- [ABOUT THIS EXERCISE]: Scan the records below. Report the number of lines containing the word "Commons", and nothing more.

- [SUPPLIED RECORDS]:
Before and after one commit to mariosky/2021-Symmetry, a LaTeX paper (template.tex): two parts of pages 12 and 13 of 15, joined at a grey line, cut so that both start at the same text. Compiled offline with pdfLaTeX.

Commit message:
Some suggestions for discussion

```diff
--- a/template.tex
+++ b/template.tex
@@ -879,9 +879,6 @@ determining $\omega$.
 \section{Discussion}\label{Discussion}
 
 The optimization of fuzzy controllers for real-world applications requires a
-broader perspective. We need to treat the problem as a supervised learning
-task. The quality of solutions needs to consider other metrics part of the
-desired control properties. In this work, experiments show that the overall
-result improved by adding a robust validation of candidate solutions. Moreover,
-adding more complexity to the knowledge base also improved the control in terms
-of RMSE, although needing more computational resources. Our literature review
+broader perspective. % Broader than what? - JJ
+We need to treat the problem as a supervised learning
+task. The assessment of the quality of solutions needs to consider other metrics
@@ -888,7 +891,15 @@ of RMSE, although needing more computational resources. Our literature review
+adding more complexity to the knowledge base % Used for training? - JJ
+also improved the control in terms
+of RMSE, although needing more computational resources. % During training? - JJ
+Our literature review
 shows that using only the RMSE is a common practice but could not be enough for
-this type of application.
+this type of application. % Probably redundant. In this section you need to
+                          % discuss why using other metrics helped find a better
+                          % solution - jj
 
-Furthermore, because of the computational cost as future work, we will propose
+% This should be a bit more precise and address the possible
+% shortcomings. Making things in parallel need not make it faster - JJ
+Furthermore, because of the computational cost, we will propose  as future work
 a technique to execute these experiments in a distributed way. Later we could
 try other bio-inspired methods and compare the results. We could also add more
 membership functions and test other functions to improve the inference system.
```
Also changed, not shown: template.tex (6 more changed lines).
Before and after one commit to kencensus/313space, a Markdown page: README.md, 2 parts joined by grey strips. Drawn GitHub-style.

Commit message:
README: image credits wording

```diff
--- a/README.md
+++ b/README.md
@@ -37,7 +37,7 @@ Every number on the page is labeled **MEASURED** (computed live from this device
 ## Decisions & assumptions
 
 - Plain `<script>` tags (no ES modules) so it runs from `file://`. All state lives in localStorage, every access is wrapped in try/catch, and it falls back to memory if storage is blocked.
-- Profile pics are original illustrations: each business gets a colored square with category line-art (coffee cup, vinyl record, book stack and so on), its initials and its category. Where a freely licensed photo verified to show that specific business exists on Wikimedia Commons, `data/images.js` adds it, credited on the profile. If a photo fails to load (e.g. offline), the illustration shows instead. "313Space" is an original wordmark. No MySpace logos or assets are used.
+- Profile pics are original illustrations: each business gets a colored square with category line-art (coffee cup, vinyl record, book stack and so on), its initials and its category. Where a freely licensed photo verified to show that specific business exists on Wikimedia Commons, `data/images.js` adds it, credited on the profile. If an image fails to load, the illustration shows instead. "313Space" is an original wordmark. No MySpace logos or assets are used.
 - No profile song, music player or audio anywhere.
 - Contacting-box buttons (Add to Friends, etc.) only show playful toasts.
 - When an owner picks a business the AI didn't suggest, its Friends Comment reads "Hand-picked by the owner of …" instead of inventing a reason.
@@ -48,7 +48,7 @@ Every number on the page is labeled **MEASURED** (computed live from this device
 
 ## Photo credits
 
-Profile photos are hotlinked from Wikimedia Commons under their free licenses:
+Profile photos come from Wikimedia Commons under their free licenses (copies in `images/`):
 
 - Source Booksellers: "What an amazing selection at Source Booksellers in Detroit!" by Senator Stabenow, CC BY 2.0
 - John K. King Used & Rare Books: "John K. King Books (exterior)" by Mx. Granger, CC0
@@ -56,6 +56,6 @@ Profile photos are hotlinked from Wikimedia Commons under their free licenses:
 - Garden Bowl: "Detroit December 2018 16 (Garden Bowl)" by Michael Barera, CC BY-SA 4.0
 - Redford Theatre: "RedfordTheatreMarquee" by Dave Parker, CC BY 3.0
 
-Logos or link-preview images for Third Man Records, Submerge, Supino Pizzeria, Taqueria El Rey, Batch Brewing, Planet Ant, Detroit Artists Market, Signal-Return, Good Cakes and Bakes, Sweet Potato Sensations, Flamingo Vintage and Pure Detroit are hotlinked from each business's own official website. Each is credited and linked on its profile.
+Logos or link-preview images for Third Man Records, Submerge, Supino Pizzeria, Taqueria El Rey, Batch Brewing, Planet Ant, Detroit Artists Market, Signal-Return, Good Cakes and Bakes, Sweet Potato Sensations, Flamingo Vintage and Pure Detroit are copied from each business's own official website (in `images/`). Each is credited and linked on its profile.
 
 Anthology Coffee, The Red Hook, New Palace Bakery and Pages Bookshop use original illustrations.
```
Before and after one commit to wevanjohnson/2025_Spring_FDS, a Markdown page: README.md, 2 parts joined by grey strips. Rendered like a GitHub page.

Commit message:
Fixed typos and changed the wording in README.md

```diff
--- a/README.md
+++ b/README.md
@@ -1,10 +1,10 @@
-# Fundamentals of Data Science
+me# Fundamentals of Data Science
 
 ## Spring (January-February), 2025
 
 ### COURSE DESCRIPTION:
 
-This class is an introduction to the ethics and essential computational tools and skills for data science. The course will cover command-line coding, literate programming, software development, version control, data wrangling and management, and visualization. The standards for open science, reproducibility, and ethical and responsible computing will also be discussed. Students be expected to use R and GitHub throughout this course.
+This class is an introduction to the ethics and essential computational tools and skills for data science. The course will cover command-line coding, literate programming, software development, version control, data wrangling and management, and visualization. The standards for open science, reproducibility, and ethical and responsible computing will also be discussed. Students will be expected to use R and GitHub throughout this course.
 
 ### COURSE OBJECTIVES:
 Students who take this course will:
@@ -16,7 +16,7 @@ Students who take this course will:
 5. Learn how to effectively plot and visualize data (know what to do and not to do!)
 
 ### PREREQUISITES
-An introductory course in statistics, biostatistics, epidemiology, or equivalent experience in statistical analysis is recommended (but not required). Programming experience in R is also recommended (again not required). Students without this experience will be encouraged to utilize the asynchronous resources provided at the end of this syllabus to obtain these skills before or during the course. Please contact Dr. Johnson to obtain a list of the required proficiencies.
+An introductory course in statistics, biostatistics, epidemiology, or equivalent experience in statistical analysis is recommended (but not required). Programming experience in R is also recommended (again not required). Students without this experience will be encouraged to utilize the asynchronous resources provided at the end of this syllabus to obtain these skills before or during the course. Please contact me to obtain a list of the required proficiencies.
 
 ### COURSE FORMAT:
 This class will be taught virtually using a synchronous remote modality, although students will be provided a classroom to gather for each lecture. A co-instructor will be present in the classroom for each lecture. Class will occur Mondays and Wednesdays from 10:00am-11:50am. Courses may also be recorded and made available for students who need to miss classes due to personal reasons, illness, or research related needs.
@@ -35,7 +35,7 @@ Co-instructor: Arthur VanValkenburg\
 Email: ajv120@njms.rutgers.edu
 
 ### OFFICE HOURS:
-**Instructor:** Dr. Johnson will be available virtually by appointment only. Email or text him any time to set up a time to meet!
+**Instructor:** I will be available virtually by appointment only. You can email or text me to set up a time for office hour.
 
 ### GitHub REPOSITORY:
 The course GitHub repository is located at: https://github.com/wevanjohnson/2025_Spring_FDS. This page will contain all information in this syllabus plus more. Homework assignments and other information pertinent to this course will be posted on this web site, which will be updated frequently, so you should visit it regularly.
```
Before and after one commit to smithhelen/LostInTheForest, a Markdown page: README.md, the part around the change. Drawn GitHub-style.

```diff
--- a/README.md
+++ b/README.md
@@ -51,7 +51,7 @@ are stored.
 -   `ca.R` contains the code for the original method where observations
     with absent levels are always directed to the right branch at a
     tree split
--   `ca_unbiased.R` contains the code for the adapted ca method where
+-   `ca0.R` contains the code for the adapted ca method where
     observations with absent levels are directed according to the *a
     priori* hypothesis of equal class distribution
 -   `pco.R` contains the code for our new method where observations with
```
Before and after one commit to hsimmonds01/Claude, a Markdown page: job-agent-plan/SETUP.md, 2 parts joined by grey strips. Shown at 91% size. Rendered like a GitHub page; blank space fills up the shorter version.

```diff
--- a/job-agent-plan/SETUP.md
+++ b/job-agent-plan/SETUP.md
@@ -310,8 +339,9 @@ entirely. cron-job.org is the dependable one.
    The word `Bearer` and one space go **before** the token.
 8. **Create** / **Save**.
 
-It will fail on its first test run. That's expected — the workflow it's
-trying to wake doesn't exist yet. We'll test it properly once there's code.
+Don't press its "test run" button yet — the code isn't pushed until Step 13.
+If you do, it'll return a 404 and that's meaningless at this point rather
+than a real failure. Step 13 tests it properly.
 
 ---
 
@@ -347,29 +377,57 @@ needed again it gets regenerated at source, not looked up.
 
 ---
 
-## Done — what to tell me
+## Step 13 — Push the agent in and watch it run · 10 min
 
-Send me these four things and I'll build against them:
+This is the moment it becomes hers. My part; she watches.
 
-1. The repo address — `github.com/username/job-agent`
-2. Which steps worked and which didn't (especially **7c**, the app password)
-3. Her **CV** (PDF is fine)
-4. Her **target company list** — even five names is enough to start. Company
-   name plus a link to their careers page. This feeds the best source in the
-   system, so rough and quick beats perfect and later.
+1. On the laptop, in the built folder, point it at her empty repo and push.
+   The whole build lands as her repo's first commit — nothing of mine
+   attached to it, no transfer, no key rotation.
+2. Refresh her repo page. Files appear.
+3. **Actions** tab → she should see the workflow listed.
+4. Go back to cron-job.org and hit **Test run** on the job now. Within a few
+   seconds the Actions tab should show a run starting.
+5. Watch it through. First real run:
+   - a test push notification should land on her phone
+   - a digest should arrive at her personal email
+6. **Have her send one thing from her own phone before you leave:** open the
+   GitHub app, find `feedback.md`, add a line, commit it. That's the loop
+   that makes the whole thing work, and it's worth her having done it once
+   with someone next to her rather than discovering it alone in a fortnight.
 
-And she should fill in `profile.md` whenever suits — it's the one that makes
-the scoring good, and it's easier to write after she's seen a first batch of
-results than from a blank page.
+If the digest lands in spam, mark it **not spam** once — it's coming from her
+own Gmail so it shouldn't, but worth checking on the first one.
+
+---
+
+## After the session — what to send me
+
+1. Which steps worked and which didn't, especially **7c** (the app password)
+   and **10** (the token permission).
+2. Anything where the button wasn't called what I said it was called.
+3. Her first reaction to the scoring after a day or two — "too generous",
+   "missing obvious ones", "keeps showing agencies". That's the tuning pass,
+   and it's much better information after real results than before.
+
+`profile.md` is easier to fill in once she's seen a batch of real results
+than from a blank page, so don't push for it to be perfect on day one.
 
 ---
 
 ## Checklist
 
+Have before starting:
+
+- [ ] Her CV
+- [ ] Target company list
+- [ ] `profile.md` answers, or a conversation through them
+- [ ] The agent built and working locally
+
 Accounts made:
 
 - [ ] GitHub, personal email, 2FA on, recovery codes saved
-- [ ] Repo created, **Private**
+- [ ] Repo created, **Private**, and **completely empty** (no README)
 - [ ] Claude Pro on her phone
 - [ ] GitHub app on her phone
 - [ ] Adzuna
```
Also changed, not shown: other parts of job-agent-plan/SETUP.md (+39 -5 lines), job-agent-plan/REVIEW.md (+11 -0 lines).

- [EXERCISE SOLUTION]: 5